◆ RECORDS SUPPLIED ◆
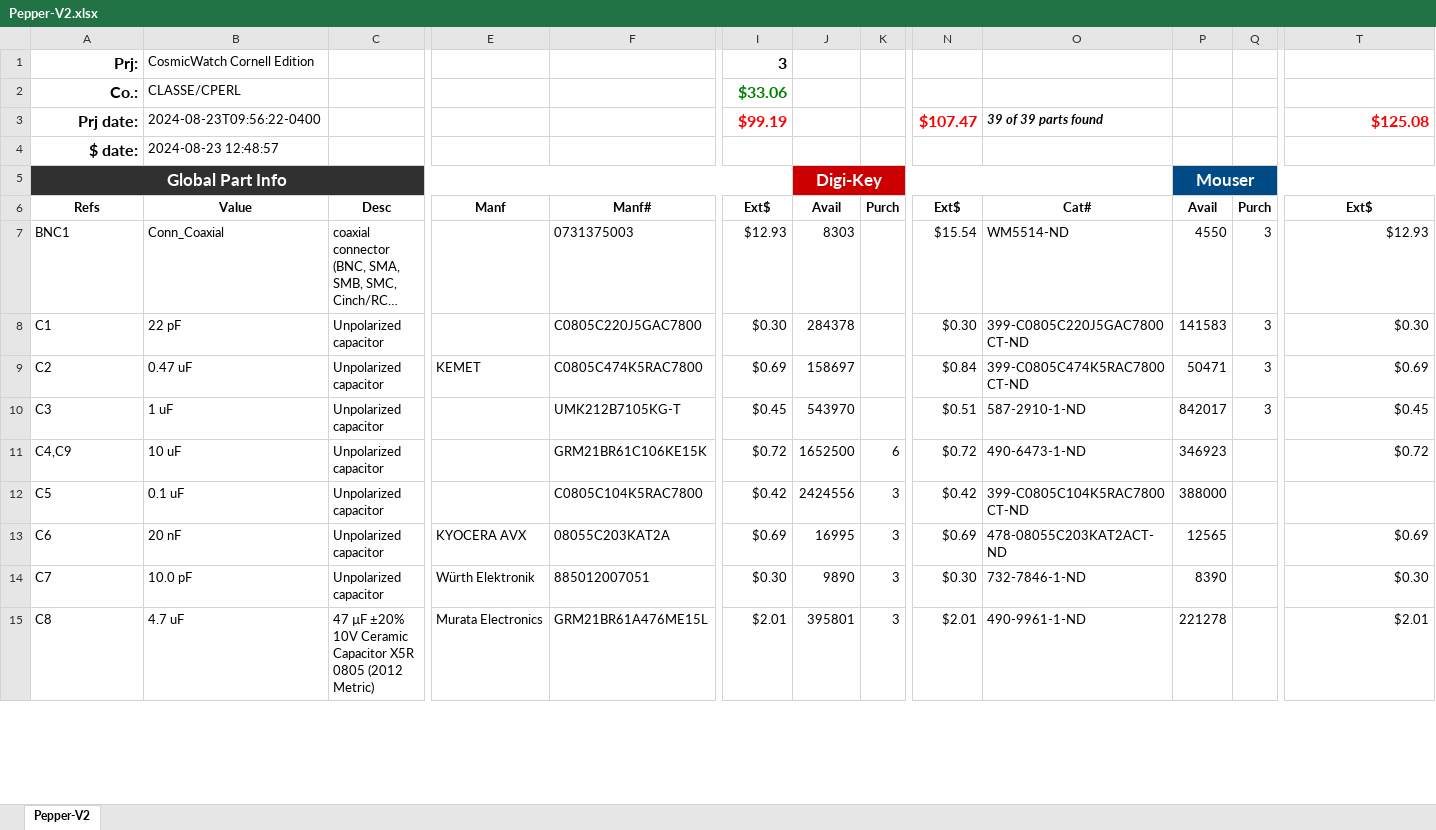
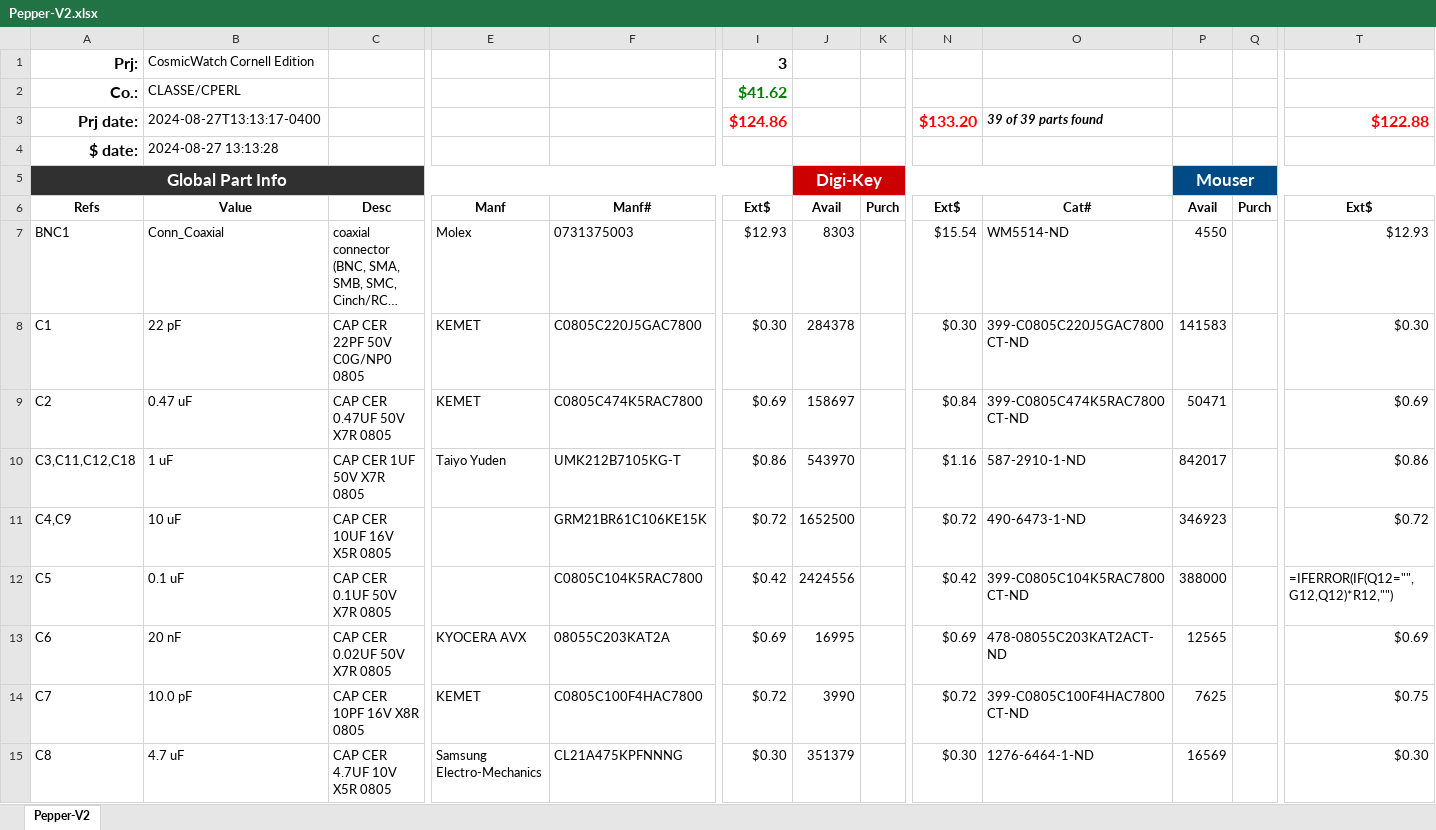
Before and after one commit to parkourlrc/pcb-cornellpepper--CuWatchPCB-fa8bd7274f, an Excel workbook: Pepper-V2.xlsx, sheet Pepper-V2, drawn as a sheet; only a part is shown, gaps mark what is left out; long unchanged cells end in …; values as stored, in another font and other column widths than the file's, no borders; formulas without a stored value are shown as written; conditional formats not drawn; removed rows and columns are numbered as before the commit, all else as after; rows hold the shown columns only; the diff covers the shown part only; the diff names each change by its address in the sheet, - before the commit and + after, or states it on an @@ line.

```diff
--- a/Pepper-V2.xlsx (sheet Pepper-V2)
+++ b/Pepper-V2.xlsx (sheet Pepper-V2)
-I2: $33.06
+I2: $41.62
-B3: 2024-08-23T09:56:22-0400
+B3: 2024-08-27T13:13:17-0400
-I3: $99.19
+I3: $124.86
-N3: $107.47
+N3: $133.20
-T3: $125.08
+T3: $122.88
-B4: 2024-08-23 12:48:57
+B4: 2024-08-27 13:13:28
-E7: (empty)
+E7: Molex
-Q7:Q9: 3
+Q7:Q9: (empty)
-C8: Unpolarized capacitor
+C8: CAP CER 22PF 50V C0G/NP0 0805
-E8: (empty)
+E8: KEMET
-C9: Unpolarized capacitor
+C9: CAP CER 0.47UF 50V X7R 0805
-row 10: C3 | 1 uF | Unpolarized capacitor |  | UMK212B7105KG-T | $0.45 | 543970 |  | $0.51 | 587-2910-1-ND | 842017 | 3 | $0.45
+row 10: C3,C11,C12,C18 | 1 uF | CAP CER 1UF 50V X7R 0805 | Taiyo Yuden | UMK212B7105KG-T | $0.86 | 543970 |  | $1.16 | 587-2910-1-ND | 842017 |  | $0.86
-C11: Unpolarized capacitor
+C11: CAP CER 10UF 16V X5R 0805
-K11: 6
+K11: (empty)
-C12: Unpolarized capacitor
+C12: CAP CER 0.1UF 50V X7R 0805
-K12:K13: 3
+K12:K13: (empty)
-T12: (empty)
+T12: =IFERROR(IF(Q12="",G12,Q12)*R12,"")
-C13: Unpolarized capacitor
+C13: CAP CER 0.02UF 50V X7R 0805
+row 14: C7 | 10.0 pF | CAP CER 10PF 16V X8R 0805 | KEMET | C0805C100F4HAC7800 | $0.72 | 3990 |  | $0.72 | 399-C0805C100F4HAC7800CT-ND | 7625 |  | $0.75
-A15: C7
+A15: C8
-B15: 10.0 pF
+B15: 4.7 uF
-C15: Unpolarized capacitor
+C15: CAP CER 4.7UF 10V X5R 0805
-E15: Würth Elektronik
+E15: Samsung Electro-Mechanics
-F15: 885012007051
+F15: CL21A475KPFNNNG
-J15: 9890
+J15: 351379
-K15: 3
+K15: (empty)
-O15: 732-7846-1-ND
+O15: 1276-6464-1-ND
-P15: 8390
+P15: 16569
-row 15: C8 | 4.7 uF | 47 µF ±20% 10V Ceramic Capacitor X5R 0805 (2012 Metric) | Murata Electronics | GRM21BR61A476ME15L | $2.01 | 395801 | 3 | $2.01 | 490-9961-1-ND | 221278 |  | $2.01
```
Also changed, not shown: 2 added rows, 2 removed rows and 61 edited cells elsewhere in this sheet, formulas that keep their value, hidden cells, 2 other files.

==

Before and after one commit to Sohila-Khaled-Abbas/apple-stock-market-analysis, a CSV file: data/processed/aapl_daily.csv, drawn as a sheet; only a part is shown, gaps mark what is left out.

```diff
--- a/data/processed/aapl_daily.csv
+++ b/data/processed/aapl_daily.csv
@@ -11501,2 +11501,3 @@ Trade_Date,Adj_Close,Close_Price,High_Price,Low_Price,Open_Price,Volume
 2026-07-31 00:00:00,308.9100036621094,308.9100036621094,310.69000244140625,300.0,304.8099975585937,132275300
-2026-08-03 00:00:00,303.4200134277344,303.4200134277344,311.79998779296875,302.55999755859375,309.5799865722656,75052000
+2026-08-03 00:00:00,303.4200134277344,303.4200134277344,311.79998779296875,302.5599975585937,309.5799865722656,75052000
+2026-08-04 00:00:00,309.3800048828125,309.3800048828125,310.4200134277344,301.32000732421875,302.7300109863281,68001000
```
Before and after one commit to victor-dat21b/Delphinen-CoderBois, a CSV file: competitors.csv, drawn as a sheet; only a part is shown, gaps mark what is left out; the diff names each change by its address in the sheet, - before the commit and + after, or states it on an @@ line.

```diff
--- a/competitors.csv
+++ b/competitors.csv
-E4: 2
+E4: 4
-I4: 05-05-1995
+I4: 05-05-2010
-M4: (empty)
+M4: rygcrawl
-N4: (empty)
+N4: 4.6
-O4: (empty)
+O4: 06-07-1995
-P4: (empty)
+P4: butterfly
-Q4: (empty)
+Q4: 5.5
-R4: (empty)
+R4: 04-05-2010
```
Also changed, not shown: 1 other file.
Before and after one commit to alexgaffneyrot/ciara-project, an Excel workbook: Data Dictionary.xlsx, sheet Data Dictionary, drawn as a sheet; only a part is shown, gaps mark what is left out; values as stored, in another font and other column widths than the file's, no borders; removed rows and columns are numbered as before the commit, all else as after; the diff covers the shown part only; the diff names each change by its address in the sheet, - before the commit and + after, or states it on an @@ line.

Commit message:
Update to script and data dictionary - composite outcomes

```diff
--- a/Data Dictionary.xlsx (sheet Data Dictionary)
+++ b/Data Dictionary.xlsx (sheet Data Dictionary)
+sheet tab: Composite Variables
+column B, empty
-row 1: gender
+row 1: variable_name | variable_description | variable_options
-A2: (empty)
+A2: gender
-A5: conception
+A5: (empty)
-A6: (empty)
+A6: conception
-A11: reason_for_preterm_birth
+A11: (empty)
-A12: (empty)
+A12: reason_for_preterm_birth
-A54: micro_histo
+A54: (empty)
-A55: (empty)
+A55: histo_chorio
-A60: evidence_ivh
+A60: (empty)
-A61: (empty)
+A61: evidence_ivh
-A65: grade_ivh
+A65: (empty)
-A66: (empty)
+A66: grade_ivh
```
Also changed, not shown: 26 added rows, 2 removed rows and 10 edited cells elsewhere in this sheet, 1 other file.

◆ WORK ITEM ◆
Your answer must consist of every line from the listing that holds the string "Unpolarized".

◆ FINISHED EXERCISE ◆
-C8: Unpolarized capacitor
-C9: Unpolarized capacitor
-row 10: C3 | 1 uF | Unpolarized capacitor |  | UMK212B7105KG-T | $0.45 | 543970 |  | $0.51 | 587-2910-1-ND | 842017 | 3 | $0.45
-C11: Unpolarized capacitor
-C12: Unpolarized capacitor
-C13: Unpolarized capacitor
-C15: Unpolarized capacitor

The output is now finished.